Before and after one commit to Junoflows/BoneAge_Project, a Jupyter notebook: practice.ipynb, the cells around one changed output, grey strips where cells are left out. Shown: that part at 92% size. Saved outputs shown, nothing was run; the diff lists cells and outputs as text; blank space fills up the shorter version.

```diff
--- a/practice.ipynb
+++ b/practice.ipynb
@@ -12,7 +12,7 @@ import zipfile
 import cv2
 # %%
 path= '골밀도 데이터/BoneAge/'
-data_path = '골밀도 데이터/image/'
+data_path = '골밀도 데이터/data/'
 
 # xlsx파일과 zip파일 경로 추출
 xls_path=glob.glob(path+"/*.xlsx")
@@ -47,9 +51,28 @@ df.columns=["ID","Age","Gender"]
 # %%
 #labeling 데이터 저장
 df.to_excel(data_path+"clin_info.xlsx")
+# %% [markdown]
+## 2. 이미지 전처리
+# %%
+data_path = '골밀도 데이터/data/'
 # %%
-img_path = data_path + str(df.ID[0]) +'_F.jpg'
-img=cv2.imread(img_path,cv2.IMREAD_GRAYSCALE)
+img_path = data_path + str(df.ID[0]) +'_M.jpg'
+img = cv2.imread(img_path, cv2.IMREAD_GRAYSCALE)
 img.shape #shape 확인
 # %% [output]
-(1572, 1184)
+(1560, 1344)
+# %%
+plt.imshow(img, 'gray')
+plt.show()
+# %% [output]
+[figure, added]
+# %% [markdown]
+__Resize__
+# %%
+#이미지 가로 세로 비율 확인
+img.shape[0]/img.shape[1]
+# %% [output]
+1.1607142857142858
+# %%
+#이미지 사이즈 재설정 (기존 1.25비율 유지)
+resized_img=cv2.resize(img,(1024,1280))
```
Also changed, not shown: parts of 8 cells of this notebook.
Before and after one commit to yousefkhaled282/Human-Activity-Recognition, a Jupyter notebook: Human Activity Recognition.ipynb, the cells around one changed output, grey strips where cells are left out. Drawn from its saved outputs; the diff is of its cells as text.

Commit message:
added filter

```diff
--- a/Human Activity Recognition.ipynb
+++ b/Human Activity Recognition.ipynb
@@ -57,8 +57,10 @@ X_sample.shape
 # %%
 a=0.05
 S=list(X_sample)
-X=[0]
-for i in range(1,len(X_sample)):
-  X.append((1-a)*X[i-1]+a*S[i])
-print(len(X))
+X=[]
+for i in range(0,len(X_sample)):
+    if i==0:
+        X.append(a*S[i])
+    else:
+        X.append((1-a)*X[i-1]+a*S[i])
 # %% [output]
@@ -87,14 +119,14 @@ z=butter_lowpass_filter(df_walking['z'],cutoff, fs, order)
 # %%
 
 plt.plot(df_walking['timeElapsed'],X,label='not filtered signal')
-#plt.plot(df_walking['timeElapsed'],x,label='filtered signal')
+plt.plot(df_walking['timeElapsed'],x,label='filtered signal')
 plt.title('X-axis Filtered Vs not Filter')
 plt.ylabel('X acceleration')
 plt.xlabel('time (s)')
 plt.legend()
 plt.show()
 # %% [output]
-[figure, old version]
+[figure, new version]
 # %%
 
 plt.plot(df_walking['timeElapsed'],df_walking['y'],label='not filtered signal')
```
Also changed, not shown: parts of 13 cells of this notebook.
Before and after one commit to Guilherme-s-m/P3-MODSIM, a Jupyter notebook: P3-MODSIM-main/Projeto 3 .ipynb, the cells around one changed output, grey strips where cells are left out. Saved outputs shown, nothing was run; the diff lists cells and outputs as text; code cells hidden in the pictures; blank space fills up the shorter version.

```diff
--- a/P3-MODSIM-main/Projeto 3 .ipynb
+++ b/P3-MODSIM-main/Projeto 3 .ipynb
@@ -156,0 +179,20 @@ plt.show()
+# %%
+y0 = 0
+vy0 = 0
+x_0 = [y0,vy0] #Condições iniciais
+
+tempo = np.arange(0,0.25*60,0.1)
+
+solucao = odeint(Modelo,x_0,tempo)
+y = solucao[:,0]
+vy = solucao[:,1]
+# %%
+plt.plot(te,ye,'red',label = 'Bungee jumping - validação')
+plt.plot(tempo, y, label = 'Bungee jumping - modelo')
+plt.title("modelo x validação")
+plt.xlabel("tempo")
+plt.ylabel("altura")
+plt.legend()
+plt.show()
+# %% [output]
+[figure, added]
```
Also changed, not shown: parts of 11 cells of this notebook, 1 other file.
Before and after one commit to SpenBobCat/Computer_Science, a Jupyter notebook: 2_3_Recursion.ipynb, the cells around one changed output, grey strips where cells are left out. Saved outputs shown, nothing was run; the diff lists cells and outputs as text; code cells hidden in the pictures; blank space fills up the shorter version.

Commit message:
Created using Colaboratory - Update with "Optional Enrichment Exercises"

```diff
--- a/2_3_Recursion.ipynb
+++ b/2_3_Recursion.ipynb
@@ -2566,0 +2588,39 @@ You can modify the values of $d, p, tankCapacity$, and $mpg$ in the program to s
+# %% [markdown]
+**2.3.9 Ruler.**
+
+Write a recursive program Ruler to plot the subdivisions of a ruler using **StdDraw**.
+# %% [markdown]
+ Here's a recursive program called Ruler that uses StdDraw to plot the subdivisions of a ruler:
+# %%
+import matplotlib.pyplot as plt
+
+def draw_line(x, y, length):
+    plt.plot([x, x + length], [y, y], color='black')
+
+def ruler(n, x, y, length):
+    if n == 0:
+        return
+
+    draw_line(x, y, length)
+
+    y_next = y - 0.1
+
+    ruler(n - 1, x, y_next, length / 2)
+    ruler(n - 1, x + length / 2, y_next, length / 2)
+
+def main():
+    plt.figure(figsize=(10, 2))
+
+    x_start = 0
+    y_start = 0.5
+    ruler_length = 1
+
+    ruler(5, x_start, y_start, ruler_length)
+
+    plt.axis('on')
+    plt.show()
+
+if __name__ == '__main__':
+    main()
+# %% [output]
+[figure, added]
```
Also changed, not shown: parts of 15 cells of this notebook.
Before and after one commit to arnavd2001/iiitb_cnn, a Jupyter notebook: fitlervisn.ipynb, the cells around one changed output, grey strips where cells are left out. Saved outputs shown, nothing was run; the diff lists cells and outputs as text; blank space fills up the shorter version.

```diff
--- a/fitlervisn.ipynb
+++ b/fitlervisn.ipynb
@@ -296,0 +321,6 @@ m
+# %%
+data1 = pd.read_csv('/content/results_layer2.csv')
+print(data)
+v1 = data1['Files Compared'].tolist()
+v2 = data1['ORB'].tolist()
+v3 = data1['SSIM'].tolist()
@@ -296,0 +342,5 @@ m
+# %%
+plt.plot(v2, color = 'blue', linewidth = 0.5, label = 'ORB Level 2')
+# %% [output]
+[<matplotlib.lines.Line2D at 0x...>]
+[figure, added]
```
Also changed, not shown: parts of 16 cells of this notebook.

■ Exercise brief ■
Within the material above, output exactly the lines from the one with "Before and after one commit to Guilherme-s-m/P3-MODSIM, a" through the one with "Also changed, not shown: parts of 11", end lines included, and nothing besides.

■ Answer for the task ■
Before and after one commit to Guilherme-s-m/P3-MODSIM, a Jupyter notebook: P3-MODSIM-main/Projeto 3 .ipynb, the cells around one changed output, grey strips where cells are left out. Saved outputs shown, nothing was run; the diff lists cells and outputs as text; code cells hidden in the pictures; blank space fills up the shorter version.

```diff
--- a/P3-MODSIM-main/Projeto 3 .ipynb
+++ b/P3-MODSIM-main/Projeto 3 .ipynb
@@ -156,0 +179,20 @@ plt.show()
+# %%
+y0 = 0
+vy0 = 0
+x_0 = [y0,vy0] #Condições iniciais
+
+tempo = np.arange(0,0.25*60,0.1)
+
+solucao = odeint(Modelo,x_0,tempo)
+y = solucao[:,0]
+vy = solucao[:,1]
+# %%
+plt.plot(te,ye,'red',label = 'Bungee jumping - validação')
+plt.plot(tempo, y, label = 'Bungee jumping - modelo')
+plt.title("modelo x validação")
+plt.xlabel("tempo")
+plt.ylabel("altura")
+plt.legend()
+plt.show()
+# %% [output]
+[figure, added]
```
Also changed, not shown: parts of 11 cells of this notebook, 1 other file.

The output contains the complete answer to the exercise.